=== Section Start ===

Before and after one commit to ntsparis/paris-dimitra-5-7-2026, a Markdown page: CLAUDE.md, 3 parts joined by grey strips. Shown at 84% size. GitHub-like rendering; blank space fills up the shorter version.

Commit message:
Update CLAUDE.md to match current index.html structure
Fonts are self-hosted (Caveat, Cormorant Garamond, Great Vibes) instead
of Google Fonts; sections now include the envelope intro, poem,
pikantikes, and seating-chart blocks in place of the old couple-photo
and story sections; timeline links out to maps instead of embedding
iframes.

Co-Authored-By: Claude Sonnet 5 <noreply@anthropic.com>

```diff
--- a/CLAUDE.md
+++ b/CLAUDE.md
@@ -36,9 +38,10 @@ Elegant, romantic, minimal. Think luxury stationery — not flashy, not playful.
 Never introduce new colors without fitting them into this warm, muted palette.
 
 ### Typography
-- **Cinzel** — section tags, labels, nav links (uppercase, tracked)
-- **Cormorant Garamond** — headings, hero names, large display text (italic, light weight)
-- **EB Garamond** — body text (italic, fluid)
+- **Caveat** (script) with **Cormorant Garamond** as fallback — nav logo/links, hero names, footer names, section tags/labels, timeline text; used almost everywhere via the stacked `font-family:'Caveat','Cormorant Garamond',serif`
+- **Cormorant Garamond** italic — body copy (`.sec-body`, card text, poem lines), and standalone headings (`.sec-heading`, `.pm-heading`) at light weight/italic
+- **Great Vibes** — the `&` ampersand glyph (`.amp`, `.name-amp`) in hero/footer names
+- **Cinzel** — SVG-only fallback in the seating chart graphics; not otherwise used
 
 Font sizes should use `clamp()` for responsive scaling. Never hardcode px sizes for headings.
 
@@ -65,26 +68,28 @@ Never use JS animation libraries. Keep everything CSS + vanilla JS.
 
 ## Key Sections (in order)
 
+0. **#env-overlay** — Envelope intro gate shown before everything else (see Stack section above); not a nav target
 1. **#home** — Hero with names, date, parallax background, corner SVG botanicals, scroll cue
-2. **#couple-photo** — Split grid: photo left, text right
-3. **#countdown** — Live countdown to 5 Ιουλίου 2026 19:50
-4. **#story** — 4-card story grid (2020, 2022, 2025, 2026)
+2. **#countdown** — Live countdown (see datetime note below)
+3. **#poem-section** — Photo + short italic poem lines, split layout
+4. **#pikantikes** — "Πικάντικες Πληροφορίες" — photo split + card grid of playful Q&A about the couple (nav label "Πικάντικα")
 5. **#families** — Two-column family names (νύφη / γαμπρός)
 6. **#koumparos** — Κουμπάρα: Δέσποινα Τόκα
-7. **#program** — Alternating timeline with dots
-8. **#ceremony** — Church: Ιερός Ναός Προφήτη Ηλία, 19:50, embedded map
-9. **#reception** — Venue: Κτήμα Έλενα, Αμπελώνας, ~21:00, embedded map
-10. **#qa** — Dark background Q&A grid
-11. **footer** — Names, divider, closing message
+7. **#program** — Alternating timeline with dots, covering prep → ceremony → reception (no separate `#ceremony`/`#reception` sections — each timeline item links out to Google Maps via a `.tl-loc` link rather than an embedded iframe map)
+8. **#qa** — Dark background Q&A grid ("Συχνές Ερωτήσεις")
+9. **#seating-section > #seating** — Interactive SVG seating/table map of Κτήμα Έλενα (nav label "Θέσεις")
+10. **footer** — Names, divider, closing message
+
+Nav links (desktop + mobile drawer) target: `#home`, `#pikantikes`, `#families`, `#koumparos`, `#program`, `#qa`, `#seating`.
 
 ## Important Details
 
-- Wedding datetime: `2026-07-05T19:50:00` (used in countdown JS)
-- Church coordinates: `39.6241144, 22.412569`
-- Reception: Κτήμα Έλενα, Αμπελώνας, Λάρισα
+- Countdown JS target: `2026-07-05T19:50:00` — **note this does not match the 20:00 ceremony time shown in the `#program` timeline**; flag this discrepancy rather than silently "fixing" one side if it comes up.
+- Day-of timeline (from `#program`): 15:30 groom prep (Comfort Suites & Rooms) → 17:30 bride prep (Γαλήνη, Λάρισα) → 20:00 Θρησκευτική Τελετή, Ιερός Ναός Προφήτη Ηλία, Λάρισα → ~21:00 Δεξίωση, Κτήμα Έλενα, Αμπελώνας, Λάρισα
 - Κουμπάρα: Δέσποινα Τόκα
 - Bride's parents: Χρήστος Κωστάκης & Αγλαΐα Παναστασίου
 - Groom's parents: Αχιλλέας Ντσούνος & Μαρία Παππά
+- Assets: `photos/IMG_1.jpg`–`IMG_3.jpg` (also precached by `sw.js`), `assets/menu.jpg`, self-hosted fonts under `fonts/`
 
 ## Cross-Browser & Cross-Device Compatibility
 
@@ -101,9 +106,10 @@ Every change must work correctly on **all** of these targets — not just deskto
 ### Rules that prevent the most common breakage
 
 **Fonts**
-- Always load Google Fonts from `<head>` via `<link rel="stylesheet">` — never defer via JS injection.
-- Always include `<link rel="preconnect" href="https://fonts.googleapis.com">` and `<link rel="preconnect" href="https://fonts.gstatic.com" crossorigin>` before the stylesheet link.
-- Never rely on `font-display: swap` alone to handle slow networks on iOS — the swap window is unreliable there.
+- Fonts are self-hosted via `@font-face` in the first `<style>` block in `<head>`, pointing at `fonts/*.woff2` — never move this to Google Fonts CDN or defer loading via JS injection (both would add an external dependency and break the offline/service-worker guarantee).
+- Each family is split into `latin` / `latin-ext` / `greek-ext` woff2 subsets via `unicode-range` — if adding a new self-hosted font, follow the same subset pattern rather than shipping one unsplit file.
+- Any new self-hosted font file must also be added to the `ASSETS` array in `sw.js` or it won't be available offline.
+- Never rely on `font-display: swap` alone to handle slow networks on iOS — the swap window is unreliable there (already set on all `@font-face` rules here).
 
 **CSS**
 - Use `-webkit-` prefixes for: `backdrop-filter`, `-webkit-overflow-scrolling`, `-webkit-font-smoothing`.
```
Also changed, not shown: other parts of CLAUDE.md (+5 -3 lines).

=== Section End ===

*TASK INSTRUCTIONS*.
Write all the data out again, word for word.

*ANSWER FOR THE TASK*.
Before and after one commit to ntsparis/paris-dimitra-5-7-2026, a Markdown page: CLAUDE.md, 3 parts joined by grey strips. Shown at 84% size. GitHub-like rendering; blank space fills up the shorter version.

Commit message:
Update CLAUDE.md to match current index.html structure
Fonts are self-hosted (Caveat, Cormorant Garamond, Great Vibes) instead
of Google Fonts; sections now include the envelope intro, poem,
pikantikes, and seating-chart blocks in place of the old couple-photo
and story sections; timeline links out to maps instead of embedding
iframes.

Co-Authored-By: Claude Sonnet 5 <noreply@anthropic.com>

```diff
--- a/CLAUDE.md
+++ b/CLAUDE.md
@@ -36,9 +38,10 @@ Elegant, romantic, minimal. Think luxury stationery — not flashy, not playful.
 Never introduce new colors without fitting them into this warm, muted palette.
 
 ### Typography
-- **Cinzel** — section tags, labels, nav links (uppercase, tracked)
-- **Cormorant Garamond** — headings, hero names, large display text (italic, light weight)
-- **EB Garamond** — body text (italic, fluid)
+- **Caveat** (script) with **Cormorant Garamond** as fallback — nav logo/links, hero names, footer names, section tags/labels, timeline text; used almost everywhere via the stacked `font-family:'Caveat','Cormorant Garamond',serif`
+- **Cormorant Garamond** italic — body copy (`.sec-body`, card text, poem lines), and standalone headings (`.sec-heading`, `.pm-heading`) at light weight/italic
+- **Great Vibes** — the `&` ampersand glyph (`.amp`, `.name-amp`) in hero/footer names
+- **Cinzel** — SVG-only fallback in the seating chart graphics; not otherwise used
 
 Font sizes should use `clamp()` for responsive scaling. Never hardcode px sizes for headings.
 
@@ -65,26 +68,28 @@ Never use JS animation libraries. Keep everything CSS + vanilla JS.
 
 ## Key Sections (in order)
 
+0. **#env-overlay** — Envelope intro gate shown before everything else (see Stack section above); not a nav target
 1. **#home** — Hero with names, date, parallax background, corner SVG botanicals, scroll cue
-2. **#couple-photo** — Split grid: photo left, text right
-3. **#countdown** — Live countdown to 5 Ιουλίου 2026 19:50
-4. **#story** — 4-card story grid (2020, 2022, 2025, 2026)
+2. **#countdown** — Live countdown (see datetime note below)
+3. **#poem-section** — Photo + short italic poem lines, split layout
+4. **#pikantikes** — "Πικάντικες Πληροφορίες" — photo split + card grid of playful Q&A about the couple (nav label "Πικάντικα")
 5. **#families** — Two-column family names (νύφη / γαμπρός)
 6. **#koumparos** — Κουμπάρα: Δέσποινα Τόκα
-7. **#program** — Alternating timeline with dots
-8. **#ceremony** — Church: Ιερός Ναός Προφήτη Ηλία, 19:50, embedded map
-9. **#reception** — Venue: Κτήμα Έλενα, Αμπελώνας, ~21:00, embedded map
-10. **#qa** — Dark background Q&A grid
-11. **footer** — Names, divider, closing message
+7. **#program** — Alternating timeline with dots, covering prep → ceremony → reception (no separate `#ceremony`/`#reception` sections — each timeline item links out to Google Maps via a `.tl-loc` link rather than an embedded iframe map)
+8. **#qa** — Dark background Q&A grid ("Συχνές Ερωτήσεις")
+9. **#seating-section > #seating** — Interactive SVG seating/table map of Κτήμα Έλενα (nav label "Θέσεις")
+10. **footer** — Names, divider, closing message
+
+Nav links (desktop + mobile drawer) target: `#home`, `#pikantikes`, `#families`, `#koumparos`, `#program`, `#qa`, `#seating`.
 
 ## Important Details
 
-- Wedding datetime: `2026-07-05T19:50:00` (used in countdown JS)
-- Church coordinates: `39.6241144, 22.412569`
-- Reception: Κτήμα Έλενα, Αμπελώνας, Λάρισα
+- Countdown JS target: `2026-07-05T19:50:00` — **note this does not match the 20:00 ceremony time shown in the `#program` timeline**; flag this discrepancy rather than silently "fixing" one side if it comes up.
+- Day-of timeline (from `#program`): 15:30 groom prep (Comfort Suites & Rooms) → 17:30 bride prep (Γαλήνη, Λάρισα) → 20:00 Θρησκευτική Τελετή, Ιερός Ναός Προφήτη Ηλία, Λάρισα → ~21:00 Δεξίωση, Κτήμα Έλενα, Αμπελώνας, Λάρισα
 - Κουμπάρα: Δέσποινα Τόκα
 - Bride's parents: Χρήστος Κωστάκης & Αγλαΐα Παναστασίου
 - Groom's parents: Αχιλλέας Ντσούνος & Μαρία Παππά
+- Assets: `photos/IMG_1.jpg`–`IMG_3.jpg` (also precached by `sw.js`), `assets/menu.jpg`, self-hosted fonts under `fonts/`
 
 ## Cross-Browser & Cross-Device Compatibility
 
@@ -101,9 +106,10 @@ Every change must work correctly on **all** of these targets — not just deskto
 ### Rules that prevent the most common breakage
 
 **Fonts**
-- Always load Google Fonts from `<head>` via `<link rel="stylesheet">` — never defer via JS injection.
-- Always include `<link rel="preconnect" href="https://fonts.googleapis.com">` and `<link rel="preconnect" href="https://fonts.gstatic.com" crossorigin>` before the stylesheet link.
-- Never rely on `font-display: swap` alone to handle slow networks on iOS — the swap window is unreliable there.
+- Fonts are self-hosted via `@font-face` in the first `<style>` block in `<head>`, pointing at `fonts/*.woff2` — never move this to Google Fonts CDN or defer loading via JS injection (both would add an external dependency and break the offline/service-worker guarantee).
+- Each family is split into `latin` / `latin-ext` / `greek-ext` woff2 subsets via `unicode-range` — if adding a new self-hosted font, follow the same subset pattern rather than shipping one unsplit file.
+- Any new self-hosted font file must also be added to the `ASSETS` array in `sw.js` or it won't be available offline.
+- Never rely on `font-display: swap` alone to handle slow networks on iOS — the swap window is unreliable there (already set on all `@font-face` rules here).
 
 **CSS**
 - Use `-webkit-` prefixes for: `backdrop-filter`, `-webkit-overflow-scrolling`, `-webkit-font-smoothing`.
```
Also changed, not shown: other parts of CLAUDE.md (+5 -3 lines).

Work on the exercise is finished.